Improving health by promoting adolescent vaccination and preventive services
Widespread vaccination against human papillomavirus has the potential to prevent several types of cancer, yet many young people are not receiving it. Annie-Laurie McRee’s research centers on addressing this gap. She seeks to advance behavioral, public health, and health services approaches to increasing adolescent vaccination and improving adolescents’ receipt of preventive services, particularly around sexual and reproductive health. Her scholarship is characterized by close collaboration with interdisciplinary colleagues and has helped shape current best practices in the field.
Information & Decision Sciences
Carlson School of Management
Designing systems and pricing solutions for a sustainable Internet ecosystem
Advances in information technologies, such as mobile, cloud, and AI, hold promise for transforming our society. But their successful implementation depends on our ability to holistically address technical, economic, and social issues. Sen’s interdisciplinary research accounts for these factors in designing IT systems and incentive schemes that help businesses and users make optimal decisions. His pioneering work on “smart data pricing” explores ways to reduce Internet congestion and realize affordable data plans for wider access.
David M. Vock
School of Public Health
Right treatment for the right patient at the right time
David Vock develops methods for causal inference — a set of statistical tools used to determine the effect of an intervention from observational data – and dynamic treatment regimes, which are used to evaluate and advance personalized treatment strategies. His work has contributed to understanding the survival benefit of lung transplantation and he developed novel statistical methods for evaluating approaches to distributing cadaveric organs to those awaiting transplantation. He is currently developing methodology for tobacco regulatory science to gauge the impact of potential product regulation.
Terrion L. Williamson
African American & African Studies
College of Liberal Arts
Social life, serialized death, and engaged black feminist praxis
Terrion Williamson is an interdisciplinary black feminist scholar. A native of Peoria, Illinois, her first book, Scandalize My Name: Black Feminist Practice and the Making of Black Social Life (2017) uses her hometown as a primary site of interrogation. Currently, she serves as the founding director of the Black Midwest Initiative and is working on both an edited volume about blackness in the Midwest and a book titled We Cannot Live Without Our Lives, a study of black women and serial murder in the U.S.
Jason J. Wolff
College of Education & Human Development
Pre-symptomatic detection and intervention for autism spectrum disorder
Early intervention can dramatically improve outcomes for children with autism. However, a significant challenge has been the identification and treatment of such children as early as possible. Wolff’s research addresses this issue through the prospective, longitudinal study of early behavioral and brain development. Currently, he is investigating precursors of maladaptive sensory and repetitive behaviors associated with autism, developing novel approaches to infant intervention, and refining ground-breaking methods to detect autism in infancy.
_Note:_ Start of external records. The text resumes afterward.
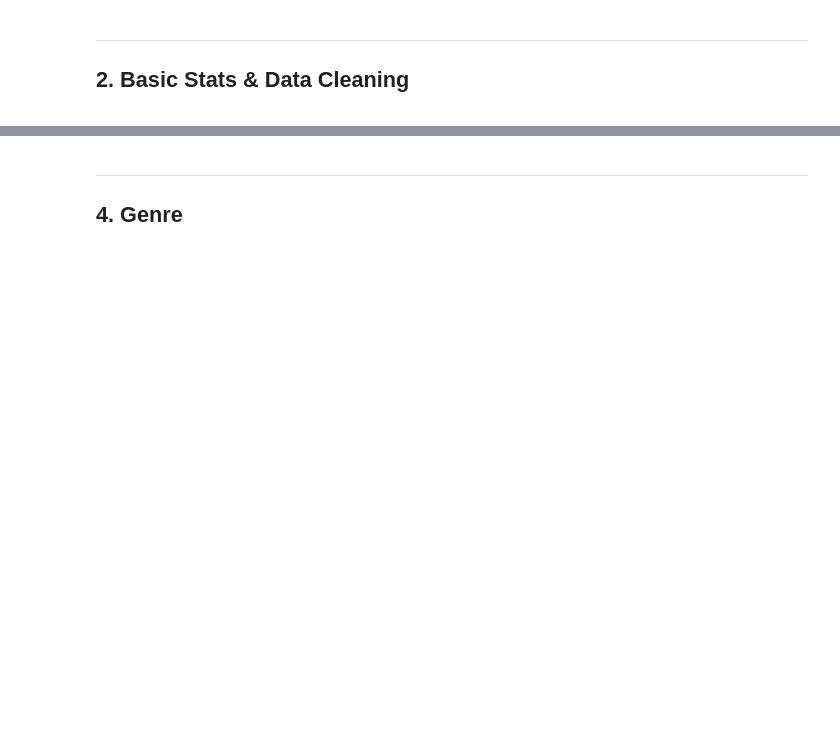
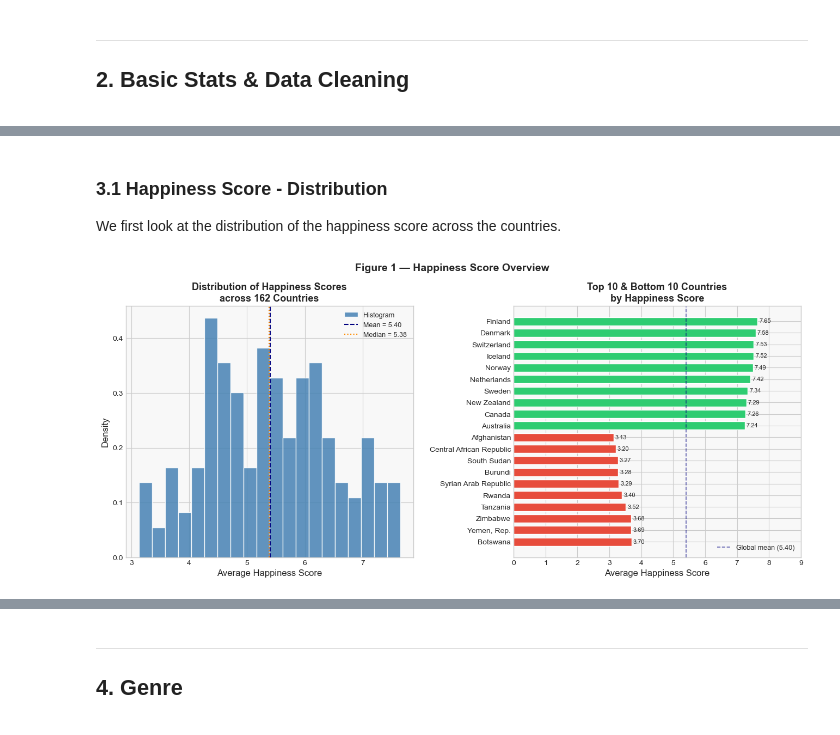
Before and after one commit to fridapfrandsen/FinalProject_SocialDataAnalysis, a Jupyter notebook: ExplainerNotebook.ipynb, the cells around one changed output, grey strips where cells are left out. Saved outputs shown, nothing was run; the diff lists cells and outputs as text; code cells hidden in the pictures; blank space fills up the shorter version.

```diff
--- a/ExplainerNotebook.ipynb
+++ b/ExplainerNotebook.ipynb
@@ -89,0 +245,19 @@ Beskriv og dokumentér jeres valg i forbindelse med datarensning og -forberedels
+# %%
+df_combined = pd.merge(df_happiness_avg, df_population, on='Country', how='inner')
+
+df_combined['Pop_2022']       = df_combined['2022']
+df_combined['Pop_1980']       = df_combined['1980']
+df_combined['Pop_growth_pct'] = ((df_combined['2022'] - df_combined['1980']) / df_combined['1980'] * 100).round(2)
+df_combined['Log_Pop_2022']   = np.log10(df_combined['2022']).round(4)
+
+# Normalise a couple of inconsistent region names
+region_remap = {
+    'Southern Asia': 'South Asia',
+    'Middle East and Northern Africa': 'Middle East and North Africa',
+}
+df_combined['Region']      = df_combined['Region'].replace(region_remap)
+df_happiness_avg['Region'] = df_happiness_avg['Region'].replace(region_remap)
+
+
+print(f"Shape: {df_combined.shape}  →  {df_combined['Country'].nunique()} countries")
+df_combined[['Country', 'Region', 'Happiness Score', 'Pop_2022', 'Pop_growth_pct', 'Log_Pop_2022']].head(8)
@@ -113,0 +325,46 @@ Beskriv den analyse I har foretaget, og hvad I har lært om datasættet. Struktu
+# %% [markdown]
+### 3.1 Happiness Score - Distribution
+
+We first look at the distribution of the happiness score across the countries.
+# %%
+fig = plt.figure(figsize=(16, 6))
+gs  = gridspec.GridSpec(1, 2, figure=fig, wspace=0.35)
+
+ax1   = fig.add_subplot(gs[0])
+scores = df_happiness_avg['Happiness Score'].dropna()
+ax1.hist(scores, bins=20, color='steelblue', edgecolor='white', alpha=0.85,
+         density=True, label='Histogram')
+ax1.axvline(scores.mean(),   color='navy',       lw=1.5, ls='--',
+            label=f'Mean = {scores.mean():.2f}')
+ax1.axvline(scores.median(), color='darkorange',  lw=1.5, ls=':',
+            label=f'Median = {scores.median():.2f}')
+ax1.set_xlabel('Average Happiness Score', fontsize=12)
+ax1.set_ylabel('Density', fontsize=12)
+ax1.set_title('Distribution of Happiness Scores\nacross 162 Countries',
+              fontsize=13, fontweight='bold')
+ax1.legend(fontsize=9)
+
+ax2      = fig.add_subplot(gs[1])
+df_top   = df_happiness_avg.nlargest(10, 'Happiness Score')[['Country', 'Happiness Score']]
+df_bot   = df_happiness_avg.nsmallest(10, 'Happiness Score')[['Country', 'Happiness Score']]
+df_bars  = pd.concat([df_top, df_bot]).reset_index(drop=True)
+bar_cols = ['#2ecc71'] * 10 + ['#e74c3c'] * 10
+ax2.barh(df_bars['Country'], df_bars['Happiness Score'],
+         color=bar_cols, edgecolor='white', height=0.7)
+ax2.axvline(scores.mean(), color='navy', lw=1.2, ls='--', alpha=0.6,
+            label=f"Global mean ({scores.mean():.2f})")
+for i, (_, row) in enumerate(df_bars.iterrows()):
+    ax2.text(row['Happiness Score'] + 0.05, i, f"{row['Happiness Score']:.2f}",
+             va='center', fontsize=8)
+ax2.invert_yaxis()
+ax2.set_xlim(0, 9)
+ax2.set_xlabel('Average Happiness Score', fontsize=12)
+ax2.set_title('Top 10 & Bottom 10 Countries\nby Happiness Score',
+              fontsize=13, fontweight='bold')
+ax2.legend(fontsize=9)
+
+plt.suptitle('Figure 1 — Happiness Score Overview', fontsize=14, fontweight='bold', y=1.01)
+plt.tight_layout()
+plt.show()
+# %% [output]
+[figure, added]
```
Also changed, not shown: parts of 49 cells of this notebook, 2 other files.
Pharmaceutical Care & Health Systems
College of Pharmacy
Discovering pharmacovigilance using artificial intelligence on biomedical big data
Dr. Zhang investigates how artificial intelligence can help discover novel pharmacovigilance knowledge from biomedical big data. He has created an innovative translational informatics framework, which enables the generation of hypotheses about clinical issues by mining the biomedical literature and by validating the findings in electronic health record data from large healthcare systems. This signal-generating system accelerates the rate of recognizing new patterns (e.g., drug-supplement interactions, pharmacogenomics-drug relationships) and consequences for health care.